Tell me about the Flatstock convention, for those of us who might never have heard of it before.
Flatstock is a gig-poster show that usually happens in conjunction with a music festival. The biggest is at SXSW, but they have also cropped up at Reeperbahn in Hamburg, Primavera in Barcelona, Pitchfork in Chicago and several other cities. Gig-poster artists come from all over the world to display and sell their prints. We’re talking about a lot of artists here; sometimes up to 100. There is so much stuff to look at. It can take hours. You will always find something you can’t live without. Dealers, traders and resellers are not allowed – you buy directly from the artist(s). So, if one crops up in your town, or at your favorite music festival, come see us, buy some cool art and hang out and drink with us.
You and I grew up in the Time Before Cell Phones… even before the Internet. I remember seeing gig posters as a kid, even if it was just something made by the band, Xeroxed at a local copy shop and stapled to a telephone pole. But these days I mostly see them online.
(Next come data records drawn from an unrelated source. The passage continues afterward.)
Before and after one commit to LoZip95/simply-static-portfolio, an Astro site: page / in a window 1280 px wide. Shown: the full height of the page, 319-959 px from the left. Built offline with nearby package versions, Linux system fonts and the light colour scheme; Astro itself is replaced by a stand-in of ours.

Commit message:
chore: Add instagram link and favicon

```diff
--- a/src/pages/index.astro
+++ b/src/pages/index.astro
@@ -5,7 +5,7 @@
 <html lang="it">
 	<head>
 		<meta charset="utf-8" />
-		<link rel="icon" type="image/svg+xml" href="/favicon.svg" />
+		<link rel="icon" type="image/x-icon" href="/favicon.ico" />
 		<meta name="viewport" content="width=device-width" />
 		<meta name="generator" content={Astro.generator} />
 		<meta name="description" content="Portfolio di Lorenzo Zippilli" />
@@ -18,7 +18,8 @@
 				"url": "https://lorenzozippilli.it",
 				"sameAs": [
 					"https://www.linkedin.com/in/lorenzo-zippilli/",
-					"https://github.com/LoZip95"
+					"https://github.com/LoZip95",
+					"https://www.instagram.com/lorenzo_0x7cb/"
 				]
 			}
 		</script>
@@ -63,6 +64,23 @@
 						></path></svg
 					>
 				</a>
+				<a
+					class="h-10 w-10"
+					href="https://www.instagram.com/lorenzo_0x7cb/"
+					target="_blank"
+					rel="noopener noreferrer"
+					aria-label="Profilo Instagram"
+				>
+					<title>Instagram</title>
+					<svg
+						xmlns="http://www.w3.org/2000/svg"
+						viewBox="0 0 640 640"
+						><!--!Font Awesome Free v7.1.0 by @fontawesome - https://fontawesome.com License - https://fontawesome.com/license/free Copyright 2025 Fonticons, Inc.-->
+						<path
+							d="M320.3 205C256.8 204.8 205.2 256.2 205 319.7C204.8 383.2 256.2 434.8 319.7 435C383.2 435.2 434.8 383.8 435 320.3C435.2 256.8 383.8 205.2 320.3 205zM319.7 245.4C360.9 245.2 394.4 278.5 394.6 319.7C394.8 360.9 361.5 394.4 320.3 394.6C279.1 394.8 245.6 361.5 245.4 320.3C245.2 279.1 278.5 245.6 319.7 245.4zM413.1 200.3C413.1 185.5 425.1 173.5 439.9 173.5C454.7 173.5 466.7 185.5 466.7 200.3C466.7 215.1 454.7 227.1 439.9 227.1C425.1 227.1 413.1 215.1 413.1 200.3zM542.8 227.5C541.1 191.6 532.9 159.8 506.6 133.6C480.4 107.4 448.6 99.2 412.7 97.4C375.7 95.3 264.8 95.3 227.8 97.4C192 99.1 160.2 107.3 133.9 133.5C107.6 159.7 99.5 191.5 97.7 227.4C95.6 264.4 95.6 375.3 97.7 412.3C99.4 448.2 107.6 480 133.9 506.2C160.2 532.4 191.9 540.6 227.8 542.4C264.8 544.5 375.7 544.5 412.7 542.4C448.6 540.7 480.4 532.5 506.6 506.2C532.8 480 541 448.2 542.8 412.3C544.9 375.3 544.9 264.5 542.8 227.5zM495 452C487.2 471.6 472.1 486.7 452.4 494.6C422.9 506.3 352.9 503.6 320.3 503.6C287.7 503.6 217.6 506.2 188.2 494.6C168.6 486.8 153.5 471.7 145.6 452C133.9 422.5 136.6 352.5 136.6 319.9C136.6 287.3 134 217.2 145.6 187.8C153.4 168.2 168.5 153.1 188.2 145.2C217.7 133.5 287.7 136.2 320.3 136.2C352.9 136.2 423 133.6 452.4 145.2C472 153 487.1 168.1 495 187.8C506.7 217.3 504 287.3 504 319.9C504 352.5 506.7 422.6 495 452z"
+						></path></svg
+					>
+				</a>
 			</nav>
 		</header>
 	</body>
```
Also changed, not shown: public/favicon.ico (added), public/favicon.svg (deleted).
Has the constantly evolving technology affected your thought process or artistic vision in any way?
Yes, and no. I always complete the piece in my head first, so I’m not thinking how I’ll produce it yet, just what I intend to produce – then I start thinking “how.” Vdesign for print, and I will use the latest and greatest technology available if it’s a time-saver (and it usually is). Anything that will let me eliminate a step is aces with me, so I definitely keep my design software skills honed and won’t shy away from investing in a piece of equipment that has the potential to pay for itself relatively quickly. Modern processes are designed and utilized for the sake of expediency and one would be crazy not to take advantage. The digital age of art is here and will never go away, so let’s just embrace it already. But, I have to admit, the tactile sensation of pen on paper is something I’ll never fully abandon.
The last word is yours. What’s the best way for a band to get in touch?
Check out my work at my website, badmoonstudios.com, and if it’s something you dig, feel free to email me. I’ll be happy to talk about your project!